Congratulations to George, the Watershed Council, and the cities of Santa Monica and Los Angeles!
Stormwater Harvesting Roundup
November 11, 2008 § 1 Comment
Here are three recent items for folks interested in harvesting rainwater:
>>Today, UC Riverside researchers released a report entitled Capturing Urban Stormwater Runoff: A Decentralized Market-Based Alternative. It shows that decentralized stormwater interventions can be cheaper and more effective than centralized ones. Here’s their press release or download the full 16-page report (PDF) here. From the press release: the cost of building and maintaining these smaller, decentralized devices in urban areas could be 30 percent to 50 percent cheaper than constructing and operating large, centralized stormwater facilities. They also found that the value of the water that could be captured and used to recharge aquifers could amount to 38 percent of the cost of the smaller devices.

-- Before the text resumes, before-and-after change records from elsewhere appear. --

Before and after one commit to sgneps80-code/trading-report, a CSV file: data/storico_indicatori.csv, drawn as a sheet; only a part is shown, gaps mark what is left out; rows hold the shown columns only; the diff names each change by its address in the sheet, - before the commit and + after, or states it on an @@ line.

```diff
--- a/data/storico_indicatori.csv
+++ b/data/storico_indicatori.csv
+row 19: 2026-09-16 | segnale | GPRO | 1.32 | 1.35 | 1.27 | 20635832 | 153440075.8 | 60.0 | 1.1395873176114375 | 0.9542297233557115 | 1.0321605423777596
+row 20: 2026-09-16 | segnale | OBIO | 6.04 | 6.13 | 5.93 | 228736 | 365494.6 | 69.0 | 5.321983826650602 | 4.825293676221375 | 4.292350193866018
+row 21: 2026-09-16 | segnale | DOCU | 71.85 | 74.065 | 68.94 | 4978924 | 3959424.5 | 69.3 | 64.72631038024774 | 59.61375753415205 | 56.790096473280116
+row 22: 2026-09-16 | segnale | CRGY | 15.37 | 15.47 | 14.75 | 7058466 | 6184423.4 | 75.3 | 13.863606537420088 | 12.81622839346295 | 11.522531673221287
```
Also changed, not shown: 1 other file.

>>Via Boing Boing and my friend/neighbor/conspirator Federico: Take a look at this photo showing a beautiful artistic water harvesting system from Kunsthofpassage in Dresden, Germany!

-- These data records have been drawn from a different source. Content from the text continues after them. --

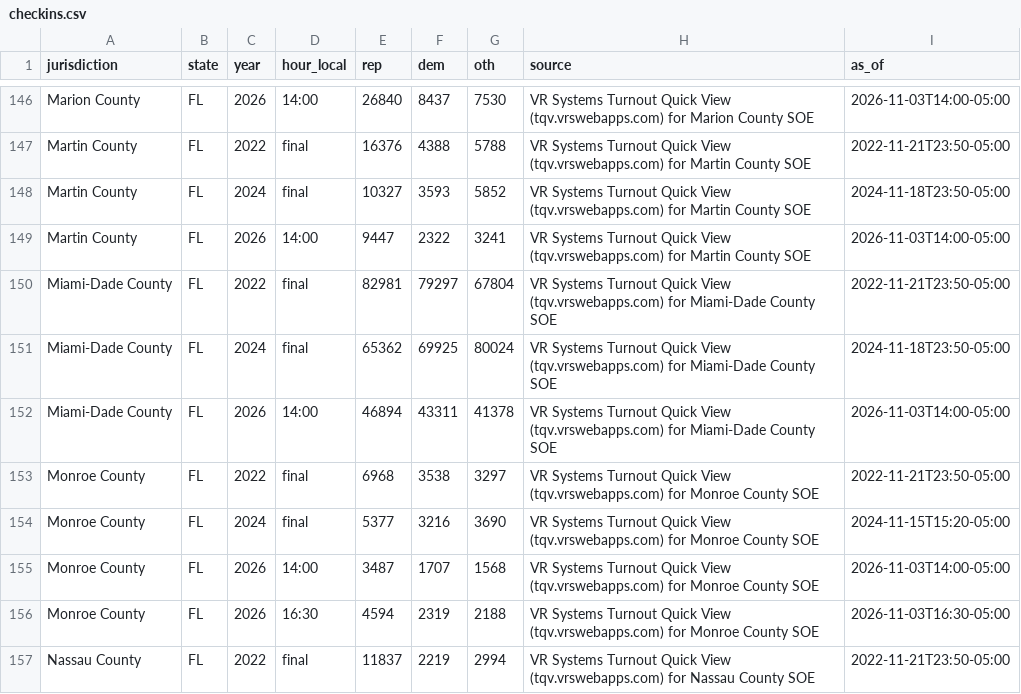
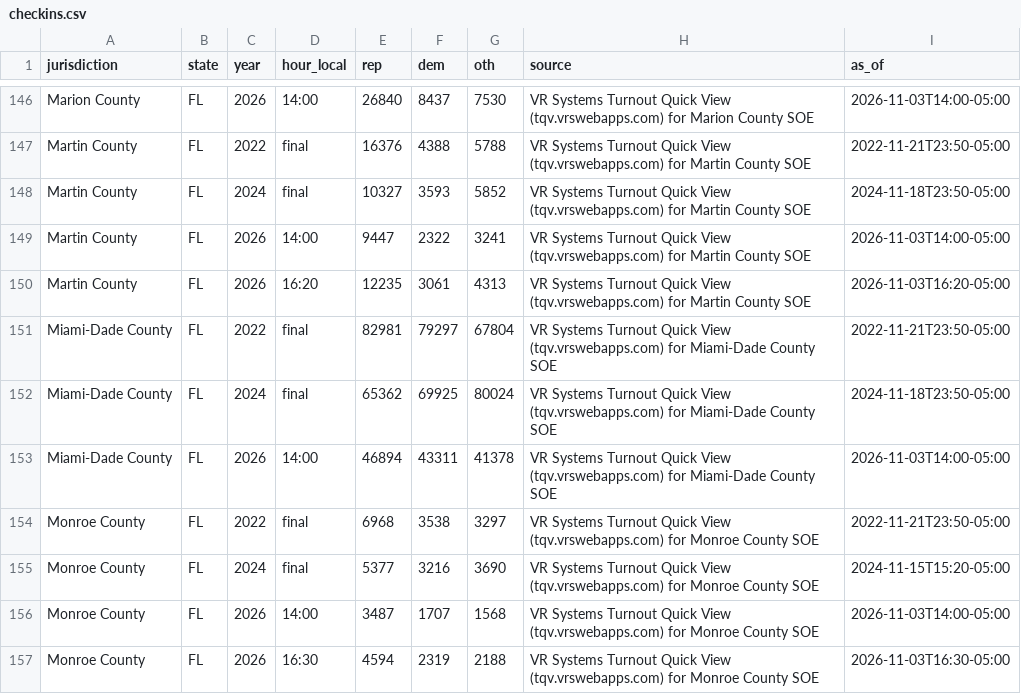
Before and after one commit to AlexBBIO/ElectionNight, a CSV file: data/checkins.csv, drawn as a sheet; only a part is shown, gaps mark what is left out; the shorter side is filled out with more unchanged rows; the diff names each change by its address in the sheet, - before the commit and + after, or states it on an @@ line.

```diff
--- a/data/checkins.csv
+++ b/data/checkins.csv
+row 150: Martin County | FL | 2026 | 16:20 | 12235 | 3061 | 4313 | VR Systems Turnout Quick View (tqv.vrswebapps.com) for Martin County SOE | 2026-11-03T16:20-05:00
```
Also changed, not shown: 3 other files.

>>Last year, TreePeople released a report entitled Rainwater as a Resource: A Report on Three Sites Demonstrating Sustainable Stormwater Management. The report, available at TreePeople’s website, details three innovative green watershed management projects: Hall House, Broadous Elementary School, and Open Charter Magnet Elementary School. The report tells the stories behind these projects – site selection, design processes, costs, maintenance, quantification of various benefits from water quality to air quality to flood prevention, and more. The reports tell the stories warts and all! TreePeople has made some interesting mistakes learning opportunities… which should be expected when folks push boundaries with ambitious projects. The report presents plenty of lessons learned and important recommendations for similar projects in the future. Also included are some serious appendices with as-built plans, and details regarding maintenance and inspection.

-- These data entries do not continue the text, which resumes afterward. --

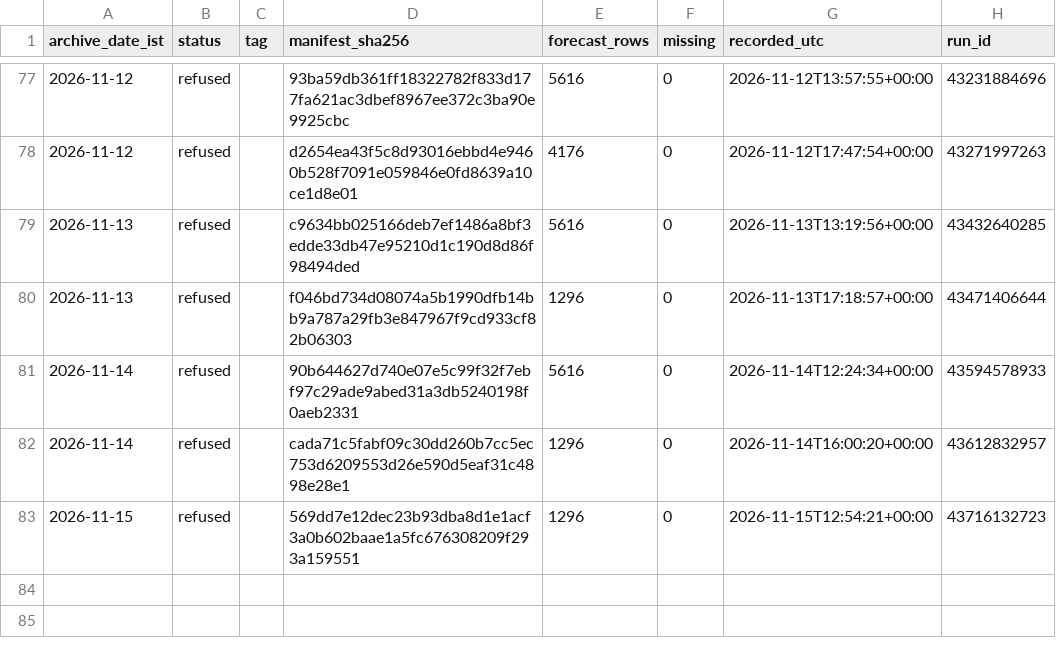
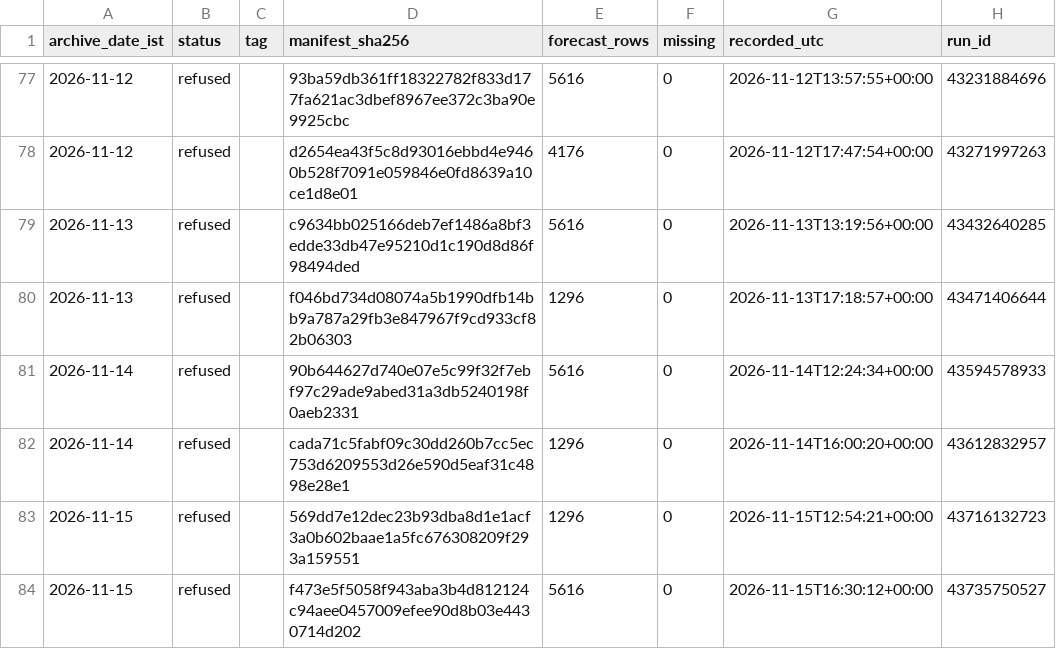
Before and after one commit to gnmcool/bharat-weather-intelligence-v2, a CSV file: INDEX.csv, drawn as a sheet; only a part is shown, gaps mark what is left out; the diff names each change by its address in the sheet, - before the commit and + after, or states it on an @@ line.

Commit message:
archive: refused 2026-11-15 (run 43735750527, inject=none)

```diff
--- a/INDEX.csv
+++ b/INDEX.csv
+row 84: 2026-11-15 | refused |  | f473e5f5058f943aba3b4d812124c94aee0457009efee90d8b03e4430714d202 | 5616 | 0 | 2026-11-15T16:30:12+00:00 | 43735750527
```
Also changed, not shown: 1 other file.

From TreePeople’s Rainwater as Resource report:
Challenge: In the absence of a written maintenance agreement for the Broadous project, partners whose contractual obligations ended when construction did nevertheless found themselves working without compensation in an effort to maintain the viability of the project. The lack of a comprehensive and easy-to-use operations manual, inadequate communication among the partners and turnover among the district’s operations and maintenance staff exacerbated the problem.
Lesson: It is difficult to get anyone to accept liability as complicated issues arise. Construction and other
liabilities (such as issues of contaminated soils disposal, underground utilities, and construction fencing to ensure student safety) nevertheless have to be adopted. It is advisable to budget extra time, care and resources toward these challenges, and to plan quarterly meetings between representatives from all involved parties for the first year after construction. Written maintenance contracts and clear instructions should be developed and agreed upon before the project is completed.
Despite the intensive resource demands of the planning and implementation phase, the project does not end once construction is complete. The project will only fulfill its purpose if there is sustained interest and a plan for continuity.